DATA TO PROCESS =

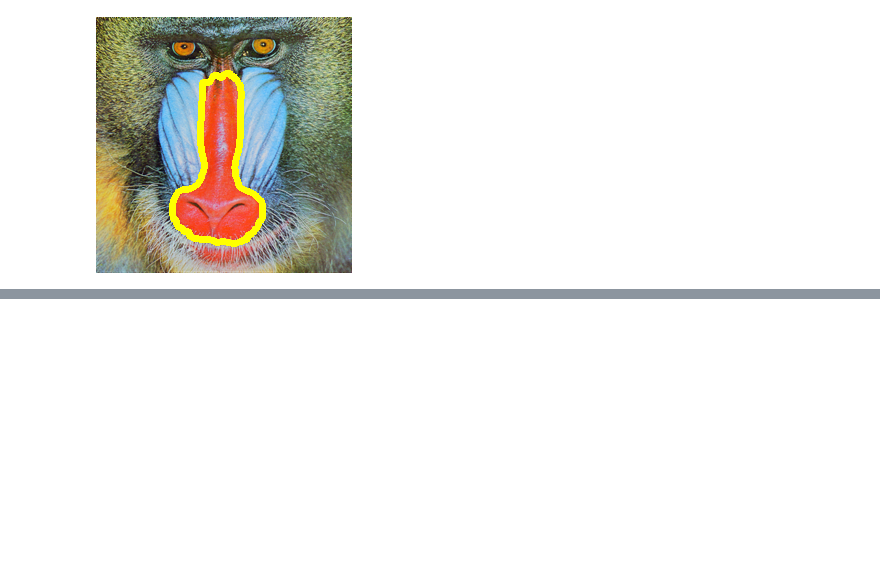
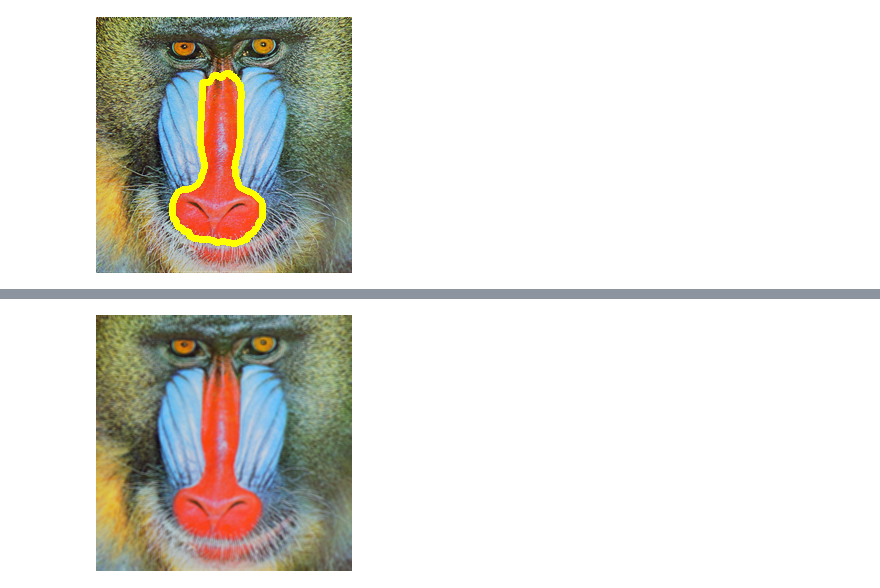
Before and after one commit to noxowl/KU15627-Computer-Vision, a Jupyter notebook: 01_basic_image_processing.ipynb, the cells around one changed output, grey strips where cells are left out. Cells and saved outputs as stored; diff of their text form; code cells hidden in the pictures; blank space fills up the shorter version.

Commit message:
add blur filters

```diff
--- a/01_basic_image_processing.ipynb
+++ b/01_basic_image_processing.ipynb
@@ -392,0 +411,12 @@ opencv_imshow(&img_contours_result);
+# %%
+let mut img_blur: Mat = Default::default();
+opencv::imgproc::blur(
+    &img,
+    &mut img_blur,
+    opencv::core::Size::new(3, 3),
+    opencv::core::Point::new(-1, -1),
+    opencv::core::BorderTypes::BORDER_REFLECT_101 as i32 // BORDER_REFLECT_101 is BORDER_DEFAULT in C, Python OpenCV
+);
+opencv_imshow(&img_blur)
+# %% [output]
+[figure, added]
```
Also changed, not shown: parts of 21 cells of this notebook.
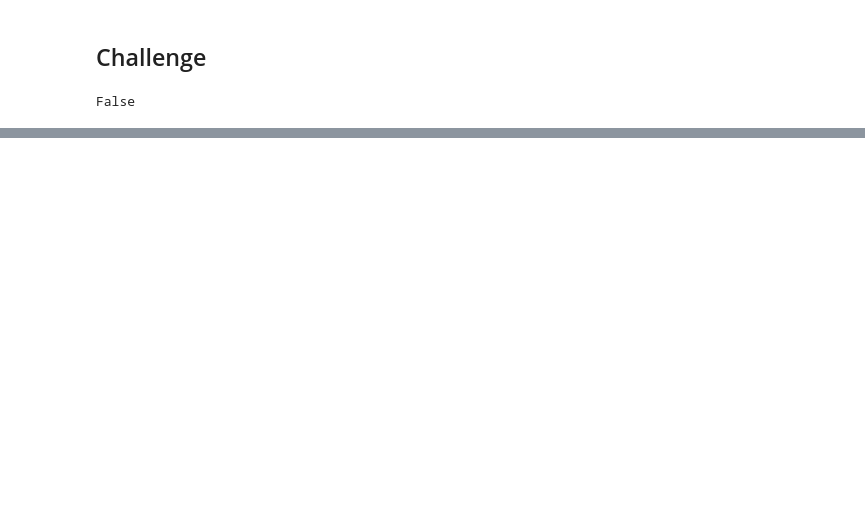
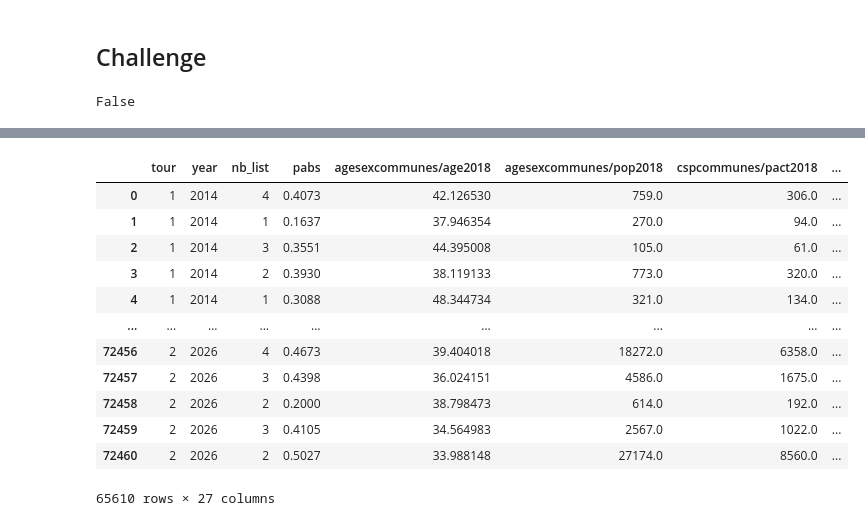
Before and after one commit to artmanceau/electera, a Jupyter notebook: notebooks/experiments/challenge_open_data.ipynb, the cells around one changed output, grey strips where cells are left out. Cells and saved outputs as stored; diff of their text form; code cells hidden in the pictures; blank space fills up the shorter version.

```diff
--- a/notebooks/experiments/challenge_open_data.ipynb
+++ b/notebooks/experiments/challenge_open_data.ipynb
@@ -101,2 +112,16 @@ data = elections.merge(socio_eco_filtered, on='codecommune', how='left')
 # %%
-data
+data.loc[:, ['tour', 'year', 'nb_list', 'pabs']+features]#.dropna()
+# %% [output]
+|  | tour | year | nb_list | pabs | agesexcommunes/age2018 | agesexcommunes/pop2018 | cspcommunes/pact2018 | ... |
+| 0 | 1 | 2014 | 4 | 0.4073 | 42.126530 | 759.0 | 306.0 | ... |
+| 1 | 1 | 2014 | 1 | 0.1637 | 37.946354 | 270.0 | 94.0 | ... |
+| 2 | 1 | 2014 | 3 | 0.3551 | 44.395008 | 105.0 | 61.0 | ... |
+| 3 | 1 | 2014 | 2 | 0.3930 | 38.119133 | 773.0 | 320.0 | ... |
+| 4 | 1 | 2014 | 1 | 0.3088 | 48.344734 | 321.0 | 134.0 | ... |
+| ... | ... | ... | ... | ... | ... | ... | ... | ... |
+| 72456 | 2 | 2026 | 4 | 0.4673 | 39.404018 | 18272.0 | 6358.0 | ... |
+| 72457 | 2 | 2026 | 3 | 0.4398 | 36.024151 | 4586.0 | 1675.0 | ... |
+| 72458 | 2 | 2026 | 2 | 0.2000 | 38.798473 | 614.0 | 192.0 | ... |
+| 72459 | 2 | 2026 | 3 | 0.4105 | 34.564983 | 2567.0 | 1022.0 | ... |
+| 72460 | 2 | 2026 | 2 | 0.5027 | 33.988148 | 27174.0 | 8560.0 | ... |
+65610 rows × 27 columns
```
Also changed, not shown: parts of 6 cells of this notebook.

WHAT IS BEING ASKED = Check each line of the listing for "grey". Show those that have it.

ANSWER SPACE =
Before and after one commit to noxowl/KU15627-Computer-Vision, a Jupyter notebook: 01_basic_image_processing.ipynb, the cells around one changed output, grey strips where cells are left out. Cells and saved outputs as stored; diff of their text form; code cells hidden in the pictures; blank space fills up the shorter version.
Before and after one commit to artmanceau/electera, a Jupyter notebook: notebooks/experiments/challenge_open_data.ipynb, the cells around one changed output, grey strips where cells are left out. Cells and saved outputs as stored; diff of their text form; code cells hidden in the pictures; blank space fills up the shorter version.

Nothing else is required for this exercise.